Whether it's a long-haul flight that leaves you sleepier than usual or a seven-night cruise that has you queasy, travel is constantly challenging your well-being.
TravelPulse consulted board certified family physician Dr. Mia Finkelston to uncover some of the easiest ways travelers can ensure their health won't negatively impact their next trip.
KNOW THE DIFFERENCE BETWEEN JETLAG, COMMON COLD
"Jetlag can often make you feel like you are coming down with a cold. The most common signs of a cold will be congestion and possibly a fever," Finkelston told TravelPulse.
"Typically, these two symptoms are not part of the jetlag most people feel."
Jetlag symptoms will typically include disturbed sleep, daytime fatigue, stomach problems and a general ill feeling or mood changes.
BE PROACTIVE WHEN PACKING
You may not need that fever reducer on vacation but it never hurts to be prepared.
"I recommend everyone has a travel bag with medical items so they are always prepared when traveling. Travelers should prepare this ahead of time and then can grab it before a trip," said Finkelston. "Fortunately, many items come in small containers, so travelers can pack a lot and still be TSA friendly."
Finkelston suggests travelers pack pain relievers, bandages, antacid chews, eye drops and ear drops just in case.
KNOW BEFORE YOU GO
It always helps to do your research when traveling somewhere new.
"If a trip is coming up travelers should know what illnesses may be possible for them to come across, given the location where they are traveling," added Finkelston. "If the patient is healthy, then most illnesses may cause short-lived nuisance side effects, but if the traveler has serious or chronic medical problems, then they should be prepared."
Finkelston uses the example of someone with moderate asthma, pointing out that they should be aware when traveling to an area with a potential air-quality issue.
HYDRATE, REST AND EAT RIGHT

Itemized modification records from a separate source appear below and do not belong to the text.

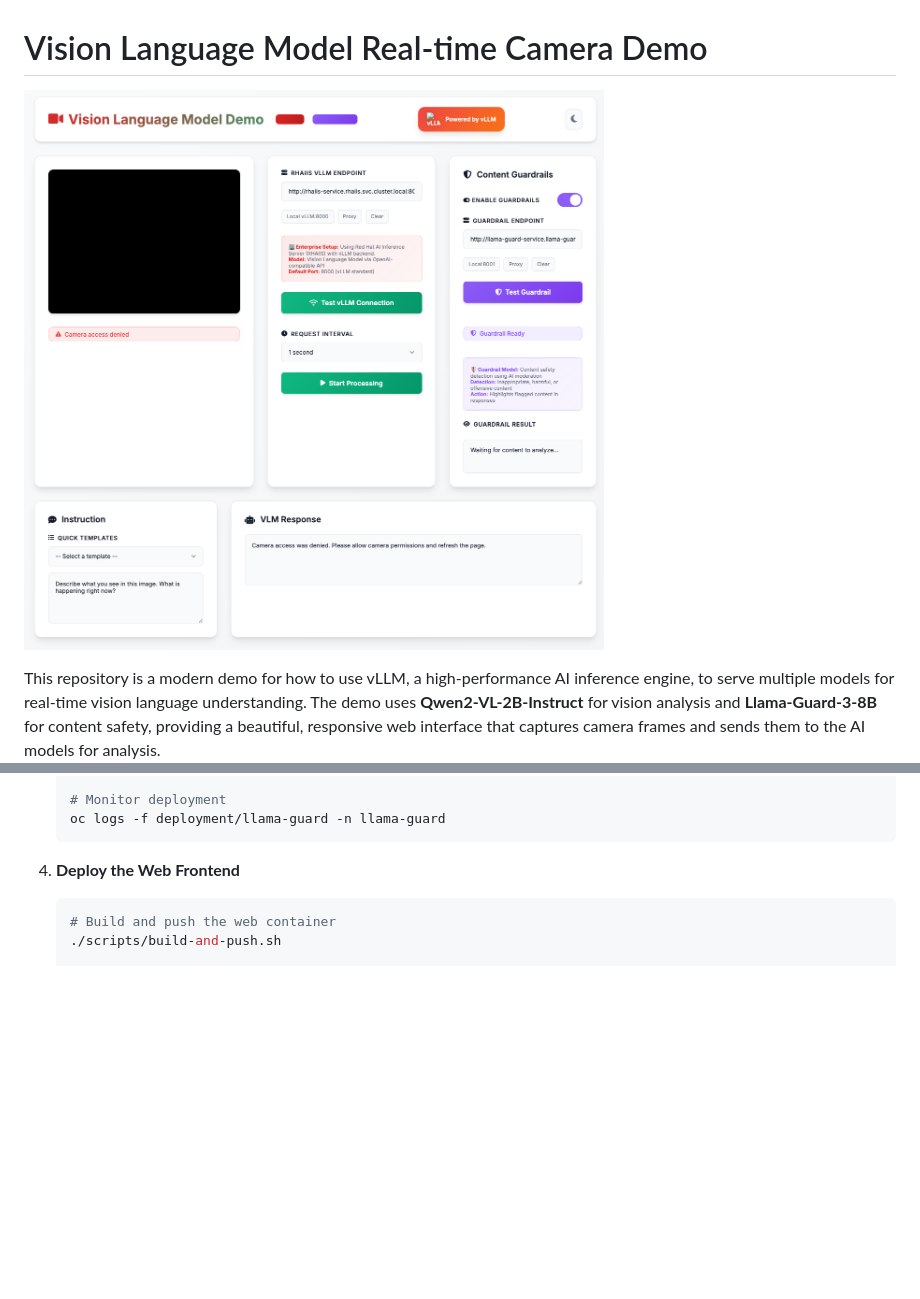
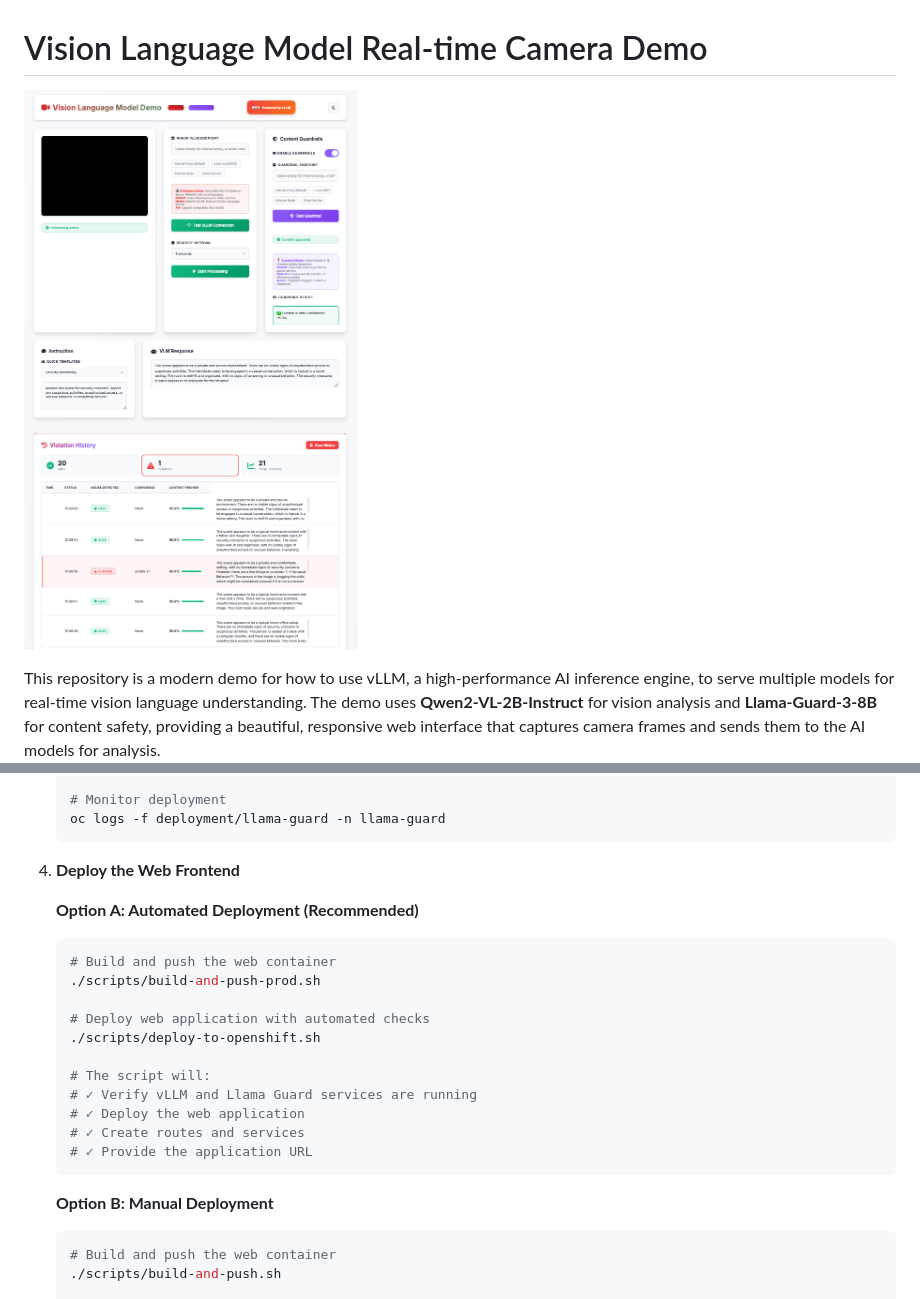
Before and after one commit to micytao/vlm-demo, a Markdown page: README.md, 2 parts joined by grey strips. Rendered like a GitHub page; pictures changed too: assets/demo.png; blank space fills up the shorter version.

````diff
--- a/README.md
+++ b/README.md
@@ -113,6 +113,23 @@ For detailed step-by-step instructions, see the [QUICKSTART.md](QUICKSTART.md) g
    ```
 
 4. **Deploy the Web Frontend**
+
+   **Option A: Automated Deployment (Recommended)**
+   ```bash
+   # Build and push the web container
+   ./scripts/build-and-push-prod.sh
+
+   # Deploy web application with automated checks
+   ./scripts/deploy-to-openshift.sh
+
+   # The script will:
+   # ✓ Verify vLLM and Llama Guard services are running
+   # ✓ Deploy the web application
+   # ✓ Create routes and services
+   # ✓ Provide the application URL
+   ```
+
+   **Option B: Manual Deployment**
    ```bash
    # Build and push the web container
    ./scripts/build-and-push.sh
````
Also changed, not shown: other parts of README.md (+35 -0 lines), PROJECT-STRUCTURE.md (+30 -9 lines), QUICKSTART.md (+21 -2 lines), 8 other files.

Some simple ways to ensure you don't get sick on your next trip: Drink plenty of fluids, be well-rested and make sure you're consuming foods rich in nutrients.
"When we let our routines change, including changes in sleep habits, eating and drinking and not exercising, we can become more susceptible to germs," Finkelston notes.
"In public places, do your best to keep your hands off your face at all times, as this is how most germs are spread. Do not share containers if hiking or sharing living spaces," she added. "If cruising, be ready in cases of motion sickness; talk to your doctor prior to boarding about options appropriate for you."
For travelers who are constantly on the go, Finkelston recommends registering with LiveHealth Online, a virtual telehealth tool that allows patients to meet with doctors face-to-face anytime anywhere.
(TravelPulse is a leading travel authority on the web, providing consumer travel news and insider tips and advice for an ever-changing travel world. Read more stories at travelpulse.com.)